The first photo shows the quite substantial remains of the inside of the great west front. The main door would have been in the centre and leading down from this entrance towards the nave was once a large arc of stairs reaching across from the north to the south arcade of pillars, the first pair of bases of which can be seen in the photo. Evidence for the semicircular steps was excavated during the Phoenix Initiative and a pattern of floor tiles that once surrounded them was also revealed.
The far left corner is occupied by the south west tower which can be seen in more detail here on the left. The bottom of a spiral staircase in the tower is still evident, now aimlessly climbing towards Lychgate Cottages behind. In the background on the right is the former Blue Coat School.
On the right is a view of the central section of the nave and a substantial length of the south wall of the building. (See the plan view on the previous page.)
This forms the main focus of the site for visitors and is now known as Priory Garden.
Behind the far wall is the Visitor Centre which is pictured on the right below. This houses hundreds of excavated relics found on the site, the true gem of which is a superbly preserved fragment of wall painting from a "blind arcade" showing a scene from the Apocalypse.
The Visitor Centre has been built upon the southern part of what was originally the cloister; a square area between the outer buildings and the church within which the monks could get some peace and tranquility. This place is now a quiet walled off garden for visitors to rest in the same way.

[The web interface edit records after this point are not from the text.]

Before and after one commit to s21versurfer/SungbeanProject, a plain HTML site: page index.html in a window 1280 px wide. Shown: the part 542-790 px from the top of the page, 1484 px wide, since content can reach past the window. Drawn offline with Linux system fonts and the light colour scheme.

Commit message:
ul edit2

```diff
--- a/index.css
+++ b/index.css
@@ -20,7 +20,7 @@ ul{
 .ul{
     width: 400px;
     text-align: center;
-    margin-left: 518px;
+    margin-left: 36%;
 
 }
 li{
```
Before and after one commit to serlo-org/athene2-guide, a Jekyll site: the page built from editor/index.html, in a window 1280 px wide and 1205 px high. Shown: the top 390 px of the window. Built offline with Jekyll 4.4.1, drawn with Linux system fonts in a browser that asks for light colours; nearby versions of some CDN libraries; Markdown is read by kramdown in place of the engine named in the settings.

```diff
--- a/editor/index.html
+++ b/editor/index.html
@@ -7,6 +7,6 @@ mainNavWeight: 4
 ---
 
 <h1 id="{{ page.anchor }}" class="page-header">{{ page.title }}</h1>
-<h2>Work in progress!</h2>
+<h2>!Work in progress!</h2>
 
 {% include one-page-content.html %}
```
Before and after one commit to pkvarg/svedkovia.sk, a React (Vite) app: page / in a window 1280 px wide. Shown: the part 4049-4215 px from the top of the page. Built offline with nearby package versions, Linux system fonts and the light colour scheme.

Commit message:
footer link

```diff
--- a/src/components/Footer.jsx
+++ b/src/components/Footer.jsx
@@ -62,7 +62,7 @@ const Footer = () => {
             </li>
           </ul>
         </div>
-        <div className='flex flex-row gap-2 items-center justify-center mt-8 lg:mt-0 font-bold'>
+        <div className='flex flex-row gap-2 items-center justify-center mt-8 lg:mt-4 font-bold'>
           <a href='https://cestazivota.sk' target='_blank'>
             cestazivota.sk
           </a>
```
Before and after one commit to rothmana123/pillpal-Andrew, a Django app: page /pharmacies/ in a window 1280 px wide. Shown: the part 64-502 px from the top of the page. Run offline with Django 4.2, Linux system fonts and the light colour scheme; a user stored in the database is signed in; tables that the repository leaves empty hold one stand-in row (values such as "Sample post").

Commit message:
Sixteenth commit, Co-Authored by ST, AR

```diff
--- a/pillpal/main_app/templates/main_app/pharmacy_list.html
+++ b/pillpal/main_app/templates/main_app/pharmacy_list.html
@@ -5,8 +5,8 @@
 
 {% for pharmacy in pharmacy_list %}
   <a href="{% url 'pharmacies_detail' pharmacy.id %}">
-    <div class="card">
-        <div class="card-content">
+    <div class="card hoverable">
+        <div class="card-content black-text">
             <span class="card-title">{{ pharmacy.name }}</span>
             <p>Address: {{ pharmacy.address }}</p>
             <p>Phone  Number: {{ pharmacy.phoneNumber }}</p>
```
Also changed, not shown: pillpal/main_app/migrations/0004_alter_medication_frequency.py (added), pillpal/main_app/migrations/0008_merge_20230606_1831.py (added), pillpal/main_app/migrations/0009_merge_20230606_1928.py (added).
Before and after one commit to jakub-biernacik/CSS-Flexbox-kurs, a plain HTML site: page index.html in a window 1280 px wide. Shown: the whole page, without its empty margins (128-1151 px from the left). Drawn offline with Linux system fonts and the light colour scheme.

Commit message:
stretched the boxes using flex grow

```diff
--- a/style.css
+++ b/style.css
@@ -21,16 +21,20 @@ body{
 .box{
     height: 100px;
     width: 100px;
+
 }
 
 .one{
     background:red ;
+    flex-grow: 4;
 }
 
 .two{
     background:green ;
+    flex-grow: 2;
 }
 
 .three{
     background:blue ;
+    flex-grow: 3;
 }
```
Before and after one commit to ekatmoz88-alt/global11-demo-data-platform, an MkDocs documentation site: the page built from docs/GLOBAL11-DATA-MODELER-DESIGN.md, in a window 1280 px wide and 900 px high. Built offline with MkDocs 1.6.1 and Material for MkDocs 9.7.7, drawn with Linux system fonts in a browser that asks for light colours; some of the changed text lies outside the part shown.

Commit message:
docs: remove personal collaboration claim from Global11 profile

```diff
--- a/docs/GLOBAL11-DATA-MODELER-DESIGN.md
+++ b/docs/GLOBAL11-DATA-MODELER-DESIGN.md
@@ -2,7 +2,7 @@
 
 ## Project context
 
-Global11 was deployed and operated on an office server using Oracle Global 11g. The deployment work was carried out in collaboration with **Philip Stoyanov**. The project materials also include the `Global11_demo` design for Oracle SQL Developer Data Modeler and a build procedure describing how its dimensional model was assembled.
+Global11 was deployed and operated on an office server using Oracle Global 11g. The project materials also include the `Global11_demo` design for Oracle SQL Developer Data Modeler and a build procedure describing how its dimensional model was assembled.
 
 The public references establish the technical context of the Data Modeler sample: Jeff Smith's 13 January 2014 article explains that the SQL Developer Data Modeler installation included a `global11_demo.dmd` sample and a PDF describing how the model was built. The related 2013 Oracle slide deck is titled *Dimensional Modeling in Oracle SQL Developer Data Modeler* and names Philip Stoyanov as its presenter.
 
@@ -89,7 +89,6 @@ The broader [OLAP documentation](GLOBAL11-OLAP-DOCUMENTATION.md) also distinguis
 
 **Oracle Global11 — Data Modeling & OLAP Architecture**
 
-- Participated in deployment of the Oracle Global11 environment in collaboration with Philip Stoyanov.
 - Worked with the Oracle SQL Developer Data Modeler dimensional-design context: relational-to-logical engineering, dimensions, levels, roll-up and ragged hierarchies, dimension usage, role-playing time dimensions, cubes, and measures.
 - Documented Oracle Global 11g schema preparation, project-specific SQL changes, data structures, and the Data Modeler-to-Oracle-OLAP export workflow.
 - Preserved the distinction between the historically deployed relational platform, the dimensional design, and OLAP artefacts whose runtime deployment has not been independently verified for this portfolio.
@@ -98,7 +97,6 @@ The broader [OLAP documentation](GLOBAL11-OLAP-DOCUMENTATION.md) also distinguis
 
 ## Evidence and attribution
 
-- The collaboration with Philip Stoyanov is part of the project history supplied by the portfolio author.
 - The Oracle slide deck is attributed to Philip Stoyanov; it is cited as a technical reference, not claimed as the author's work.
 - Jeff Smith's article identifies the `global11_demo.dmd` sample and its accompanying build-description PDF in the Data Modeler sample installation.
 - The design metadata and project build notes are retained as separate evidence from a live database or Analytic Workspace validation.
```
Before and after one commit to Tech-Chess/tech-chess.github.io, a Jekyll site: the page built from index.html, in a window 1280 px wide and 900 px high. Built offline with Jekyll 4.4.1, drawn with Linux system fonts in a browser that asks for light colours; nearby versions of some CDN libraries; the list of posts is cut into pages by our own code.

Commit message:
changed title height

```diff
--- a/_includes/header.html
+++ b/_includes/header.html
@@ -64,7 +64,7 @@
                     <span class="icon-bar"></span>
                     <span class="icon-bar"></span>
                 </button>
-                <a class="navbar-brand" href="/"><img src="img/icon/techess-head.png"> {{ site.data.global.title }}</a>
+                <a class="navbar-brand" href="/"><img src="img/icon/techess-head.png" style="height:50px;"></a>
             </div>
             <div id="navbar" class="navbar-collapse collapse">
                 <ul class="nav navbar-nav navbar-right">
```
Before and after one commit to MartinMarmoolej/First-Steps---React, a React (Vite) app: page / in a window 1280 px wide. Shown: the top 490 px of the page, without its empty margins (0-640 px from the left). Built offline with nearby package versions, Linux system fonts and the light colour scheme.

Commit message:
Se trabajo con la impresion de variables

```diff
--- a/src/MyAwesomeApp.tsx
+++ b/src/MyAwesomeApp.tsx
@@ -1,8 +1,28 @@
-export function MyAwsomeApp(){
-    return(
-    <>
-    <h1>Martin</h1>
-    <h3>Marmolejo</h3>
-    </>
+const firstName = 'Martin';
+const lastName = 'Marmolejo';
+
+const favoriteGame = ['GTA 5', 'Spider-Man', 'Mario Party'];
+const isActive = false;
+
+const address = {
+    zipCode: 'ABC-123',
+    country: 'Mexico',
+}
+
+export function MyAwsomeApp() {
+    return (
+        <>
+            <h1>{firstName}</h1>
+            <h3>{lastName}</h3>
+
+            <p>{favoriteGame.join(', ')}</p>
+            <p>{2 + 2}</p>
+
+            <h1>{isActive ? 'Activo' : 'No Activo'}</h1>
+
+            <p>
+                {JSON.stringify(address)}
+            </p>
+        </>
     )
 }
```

Below can be seen the only currently visible remains of any part of the east end of the cathedral. In the background of this photo can be seen a segment of the "zig-zag" west wall of the New Cathedral.
These next two photographs are of the space below the north west tower.
Like the south west tower, there is also the lower portion of a spiral staircase here and the base of one the giant supporting pillars can also be seen.